**Task item:**
Starting at the first line and ending at the last, reproduce the records below exactly.

Segment Open

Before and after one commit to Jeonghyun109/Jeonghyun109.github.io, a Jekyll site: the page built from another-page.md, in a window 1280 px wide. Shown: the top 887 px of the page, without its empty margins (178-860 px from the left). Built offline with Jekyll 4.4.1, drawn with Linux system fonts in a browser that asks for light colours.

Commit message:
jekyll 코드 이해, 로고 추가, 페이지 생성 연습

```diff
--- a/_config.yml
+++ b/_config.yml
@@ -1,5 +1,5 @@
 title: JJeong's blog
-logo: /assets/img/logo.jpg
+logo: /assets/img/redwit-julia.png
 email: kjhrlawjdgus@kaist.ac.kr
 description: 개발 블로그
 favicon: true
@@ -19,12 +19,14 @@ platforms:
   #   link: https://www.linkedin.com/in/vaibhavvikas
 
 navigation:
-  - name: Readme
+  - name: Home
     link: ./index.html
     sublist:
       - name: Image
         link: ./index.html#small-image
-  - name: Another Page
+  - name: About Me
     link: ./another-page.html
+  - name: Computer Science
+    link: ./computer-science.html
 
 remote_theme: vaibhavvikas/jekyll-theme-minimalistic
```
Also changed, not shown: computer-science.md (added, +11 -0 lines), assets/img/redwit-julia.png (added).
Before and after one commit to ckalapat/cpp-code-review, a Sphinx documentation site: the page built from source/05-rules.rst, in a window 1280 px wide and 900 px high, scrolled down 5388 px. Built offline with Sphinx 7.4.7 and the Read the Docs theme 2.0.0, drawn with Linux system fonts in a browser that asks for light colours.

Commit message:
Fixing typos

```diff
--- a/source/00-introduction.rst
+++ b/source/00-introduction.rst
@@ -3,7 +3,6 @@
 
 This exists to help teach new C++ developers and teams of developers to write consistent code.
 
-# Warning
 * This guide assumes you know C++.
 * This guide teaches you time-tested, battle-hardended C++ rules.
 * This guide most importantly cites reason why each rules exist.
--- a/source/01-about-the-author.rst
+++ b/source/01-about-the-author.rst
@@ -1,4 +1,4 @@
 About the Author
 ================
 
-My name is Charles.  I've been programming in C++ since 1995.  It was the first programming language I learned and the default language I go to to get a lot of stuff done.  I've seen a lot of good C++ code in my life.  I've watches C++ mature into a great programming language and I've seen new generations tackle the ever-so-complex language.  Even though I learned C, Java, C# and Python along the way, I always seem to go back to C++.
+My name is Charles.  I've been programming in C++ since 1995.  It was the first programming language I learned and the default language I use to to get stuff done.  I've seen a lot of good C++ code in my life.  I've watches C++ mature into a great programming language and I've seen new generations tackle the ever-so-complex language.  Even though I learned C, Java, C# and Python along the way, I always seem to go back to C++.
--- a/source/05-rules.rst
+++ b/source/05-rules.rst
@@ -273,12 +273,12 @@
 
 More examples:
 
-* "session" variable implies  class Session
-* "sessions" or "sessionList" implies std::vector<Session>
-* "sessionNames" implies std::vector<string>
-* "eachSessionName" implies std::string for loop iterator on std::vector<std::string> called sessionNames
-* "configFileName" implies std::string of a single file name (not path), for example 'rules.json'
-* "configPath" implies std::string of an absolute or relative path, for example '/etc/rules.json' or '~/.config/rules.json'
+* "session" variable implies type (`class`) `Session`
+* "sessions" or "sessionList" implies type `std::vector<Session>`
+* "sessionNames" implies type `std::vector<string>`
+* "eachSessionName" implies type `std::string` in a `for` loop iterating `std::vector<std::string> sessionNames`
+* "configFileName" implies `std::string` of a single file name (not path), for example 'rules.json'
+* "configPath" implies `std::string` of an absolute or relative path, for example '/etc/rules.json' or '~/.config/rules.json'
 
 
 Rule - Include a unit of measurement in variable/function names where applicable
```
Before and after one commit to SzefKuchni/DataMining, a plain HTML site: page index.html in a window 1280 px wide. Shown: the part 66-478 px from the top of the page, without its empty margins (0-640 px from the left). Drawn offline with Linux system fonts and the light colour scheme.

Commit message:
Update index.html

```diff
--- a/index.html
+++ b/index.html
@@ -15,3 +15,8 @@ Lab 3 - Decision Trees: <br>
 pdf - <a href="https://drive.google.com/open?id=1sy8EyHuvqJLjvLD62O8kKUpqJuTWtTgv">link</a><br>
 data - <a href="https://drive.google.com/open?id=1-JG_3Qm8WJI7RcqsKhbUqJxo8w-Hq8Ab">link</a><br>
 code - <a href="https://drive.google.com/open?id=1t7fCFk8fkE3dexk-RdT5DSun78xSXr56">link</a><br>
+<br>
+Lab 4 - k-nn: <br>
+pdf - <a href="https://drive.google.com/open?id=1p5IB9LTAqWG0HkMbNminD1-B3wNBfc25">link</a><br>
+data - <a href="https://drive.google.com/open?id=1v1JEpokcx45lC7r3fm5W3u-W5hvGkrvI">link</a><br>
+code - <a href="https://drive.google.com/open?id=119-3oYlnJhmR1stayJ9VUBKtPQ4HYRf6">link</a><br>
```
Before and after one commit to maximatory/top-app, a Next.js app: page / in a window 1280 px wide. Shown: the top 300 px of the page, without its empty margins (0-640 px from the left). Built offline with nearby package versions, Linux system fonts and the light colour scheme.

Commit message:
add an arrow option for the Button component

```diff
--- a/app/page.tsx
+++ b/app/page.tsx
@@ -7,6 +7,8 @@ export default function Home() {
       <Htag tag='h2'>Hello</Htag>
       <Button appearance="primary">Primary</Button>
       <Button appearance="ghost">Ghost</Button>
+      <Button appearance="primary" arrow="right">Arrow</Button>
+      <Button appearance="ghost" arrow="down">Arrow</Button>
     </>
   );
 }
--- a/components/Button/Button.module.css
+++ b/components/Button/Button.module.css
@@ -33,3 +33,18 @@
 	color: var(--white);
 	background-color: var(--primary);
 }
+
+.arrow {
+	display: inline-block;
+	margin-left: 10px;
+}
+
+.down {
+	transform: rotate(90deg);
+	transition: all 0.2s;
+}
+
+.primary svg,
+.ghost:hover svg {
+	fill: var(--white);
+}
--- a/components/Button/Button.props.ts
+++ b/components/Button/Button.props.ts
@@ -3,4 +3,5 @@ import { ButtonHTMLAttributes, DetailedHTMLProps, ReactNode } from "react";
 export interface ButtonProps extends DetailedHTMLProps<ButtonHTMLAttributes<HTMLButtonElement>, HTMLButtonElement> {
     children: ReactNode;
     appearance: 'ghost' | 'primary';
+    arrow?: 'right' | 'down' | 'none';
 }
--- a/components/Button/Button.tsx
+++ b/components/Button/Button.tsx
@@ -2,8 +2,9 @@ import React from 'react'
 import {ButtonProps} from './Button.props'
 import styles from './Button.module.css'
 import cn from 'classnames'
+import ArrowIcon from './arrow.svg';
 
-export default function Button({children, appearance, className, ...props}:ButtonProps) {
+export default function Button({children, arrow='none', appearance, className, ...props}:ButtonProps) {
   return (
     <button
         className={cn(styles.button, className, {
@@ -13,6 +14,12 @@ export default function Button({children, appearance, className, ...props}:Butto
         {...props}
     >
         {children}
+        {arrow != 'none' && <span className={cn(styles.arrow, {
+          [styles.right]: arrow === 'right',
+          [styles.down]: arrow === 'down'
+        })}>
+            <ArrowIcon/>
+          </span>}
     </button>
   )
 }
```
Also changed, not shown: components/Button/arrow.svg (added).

Segment Closed

**Exercise solution:**
Before and after one commit to Jeonghyun109/Jeonghyun109.github.io, a Jekyll site: the page built from another-page.md, in a window 1280 px wide. Shown: the top 887 px of the page, without its empty margins (178-860 px from the left). Built offline with Jekyll 4.4.1, drawn with Linux system fonts in a browser that asks for light colours.

Commit message:
jekyll 코드 이해, 로고 추가, 페이지 생성 연습

```diff
--- a/_config.yml
+++ b/_config.yml
@@ -1,5 +1,5 @@
 title: JJeong's blog
-logo: /assets/img/logo.jpg
+logo: /assets/img/redwit-julia.png
 email: kjhrlawjdgus@kaist.ac.kr
 description: 개발 블로그
 favicon: true
@@ -19,12 +19,14 @@ platforms:
   #   link: https://www.linkedin.com/in/vaibhavvikas
 
 navigation:
-  - name: Readme
+  - name: Home
     link: ./index.html
     sublist:
       - name: Image
         link: ./index.html#small-image
-  - name: Another Page
+  - name: About Me
     link: ./another-page.html
+  - name: Computer Science
+    link: ./computer-science.html
 
 remote_theme: vaibhavvikas/jekyll-theme-minimalistic
```
Also changed, not shown: computer-science.md (added, +11 -0 lines), assets/img/redwit-julia.png (added).
Before and after one commit to ckalapat/cpp-code-review, a Sphinx documentation site: the page built from source/05-rules.rst, in a window 1280 px wide and 900 px high, scrolled down 5388 px. Built offline with Sphinx 7.4.7 and the Read the Docs theme 2.0.0, drawn with Linux system fonts in a browser that asks for light colours.

Commit message:
Fixing typos

```diff
--- a/source/00-introduction.rst
+++ b/source/00-introduction.rst
@@ -3,7 +3,6 @@
 
 This exists to help teach new C++ developers and teams of developers to write consistent code.
 
-# Warning
 * This guide assumes you know C++.
 * This guide teaches you time-tested, battle-hardended C++ rules.
 * This guide most importantly cites reason why each rules exist.
--- a/source/01-about-the-author.rst
+++ b/source/01-about-the-author.rst
@@ -1,4 +1,4 @@
 About the Author
 ================
 
-My name is Charles.  I've been programming in C++ since 1995.  It was the first programming language I learned and the default language I go to to get a lot of stuff done.  I've seen a lot of good C++ code in my life.  I've watches C++ mature into a great programming language and I've seen new generations tackle the ever-so-complex language.  Even though I learned C, Java, C# and Python along the way, I always seem to go back to C++.
+My name is Charles.  I've been programming in C++ since 1995.  It was the first programming language I learned and the default language I use to to get stuff done.  I've seen a lot of good C++ code in my life.  I've watches C++ mature into a great programming language and I've seen new generations tackle the ever-so-complex language.  Even though I learned C, Java, C# and Python along the way, I always seem to go back to C++.
--- a/source/05-rules.rst
+++ b/source/05-rules.rst
@@ -273,12 +273,12 @@
 
 More examples:
 
-* "session" variable implies  class Session
-* "sessions" or "sessionList" implies std::vector<Session>
-* "sessionNames" implies std::vector<string>
-* "eachSessionName" implies std::string for loop iterator on std::vector<std::string> called sessionNames
-* "configFileName" implies std::string of a single file name (not path), for example 'rules.json'
-* "configPath" implies std::string of an absolute or relative path, for example '/etc/rules.json' or '~/.config/rules.json'
+* "session" variable implies type (`class`) `Session`
+* "sessions" or "sessionList" implies type `std::vector<Session>`
+* "sessionNames" implies type `std::vector<string>`
+* "eachSessionName" implies type `std::string` in a `for` loop iterating `std::vector<std::string> sessionNames`
+* "configFileName" implies `std::string` of a single file name (not path), for example 'rules.json'
+* "configPath" implies `std::string` of an absolute or relative path, for example '/etc/rules.json' or '~/.config/rules.json'
 
 
 Rule - Include a unit of measurement in variable/function names where applicable
```
Before and after one commit to SzefKuchni/DataMining, a plain HTML site: page index.html in a window 1280 px wide. Shown: the part 66-478 px from the top of the page, without its empty margins (0-640 px from the left). Drawn offline with Linux system fonts and the light colour scheme.

Commit message:
Update index.html

```diff
--- a/index.html
+++ b/index.html
@@ -15,3 +15,8 @@ Lab 3 - Decision Trees: <br>
 pdf - <a href="https://drive.google.com/open?id=1sy8EyHuvqJLjvLD62O8kKUpqJuTWtTgv">link</a><br>
 data - <a href="https://drive.google.com/open?id=1-JG_3Qm8WJI7RcqsKhbUqJxo8w-Hq8Ab">link</a><br>
 code - <a href="https://drive.google.com/open?id=1t7fCFk8fkE3dexk-RdT5DSun78xSXr56">link</a><br>
+<br>
+Lab 4 - k-nn: <br>
+pdf - <a href="https://drive.google.com/open?id=1p5IB9LTAqWG0HkMbNminD1-B3wNBfc25">link</a><br>
+data - <a href="https://drive.google.com/open?id=1v1JEpokcx45lC7r3fm5W3u-W5hvGkrvI">link</a><br>
+code - <a href="https://drive.google.com/open?id=119-3oYlnJhmR1stayJ9VUBKtPQ4HYRf6">link</a><br>
```
Before and after one commit to maximatory/top-app, a Next.js app: page / in a window 1280 px wide. Shown: the top 300 px of the page, without its empty margins (0-640 px from the left). Built offline with nearby package versions, Linux system fonts and the light colour scheme.

Commit message:
add an arrow option for the Button component

```diff
--- a/app/page.tsx
+++ b/app/page.tsx
@@ -7,6 +7,8 @@ export default function Home() {
       <Htag tag='h2'>Hello</Htag>
       <Button appearance="primary">Primary</Button>
       <Button appearance="ghost">Ghost</Button>
+      <Button appearance="primary" arrow="right">Arrow</Button>
+      <Button appearance="ghost" arrow="down">Arrow</Button>
     </>
   );
 }
--- a/components/Button/Button.module.css
+++ b/components/Button/Button.module.css
@@ -33,3 +33,18 @@
 	color: var(--white);
 	background-color: var(--primary);
 }
+
+.arrow {
+	display: inline-block;
+	margin-left: 10px;
+}
+
+.down {
+	transform: rotate(90deg);
+	transition: all 0.2s;
+}
+
+.primary svg,
+.ghost:hover svg {
+	fill: var(--white);
+}
--- a/components/Button/Button.props.ts
+++ b/components/Button/Button.props.ts
@@ -3,4 +3,5 @@ import { ButtonHTMLAttributes, DetailedHTMLProps, ReactNode } from "react";
 export interface ButtonProps extends DetailedHTMLProps<ButtonHTMLAttributes<HTMLButtonElement>, HTMLButtonElement> {
     children: ReactNode;
     appearance: 'ghost' | 'primary';
+    arrow?: 'right' | 'down' | 'none';
 }
--- a/components/Button/Button.tsx
+++ b/components/Button/Button.tsx
@@ -2,8 +2,9 @@ import React from 'react'
 import {ButtonProps} from './Button.props'
 import styles from './Button.module.css'
 import cn from 'classnames'
+import ArrowIcon from './arrow.svg';
 
-export default function Button({children, appearance, className, ...props}:ButtonProps) {
+export default function Button({children, arrow='none', appearance, className, ...props}:ButtonProps) {
   return (
     <button
         className={cn(styles.button, className, {
@@ -13,6 +14,12 @@ export default function Button({children, appearance, className, ...props}:Butto
         {...props}
     >
         {children}
+        {arrow != 'none' && <span className={cn(styles.arrow, {
+          [styles.right]: arrow === 'right',
+          [styles.down]: arrow === 'down'
+        })}>
+            <ArrowIcon/>
+          </span>}
     </button>
   )
 }
```
Also changed, not shown: components/Button/arrow.svg (added).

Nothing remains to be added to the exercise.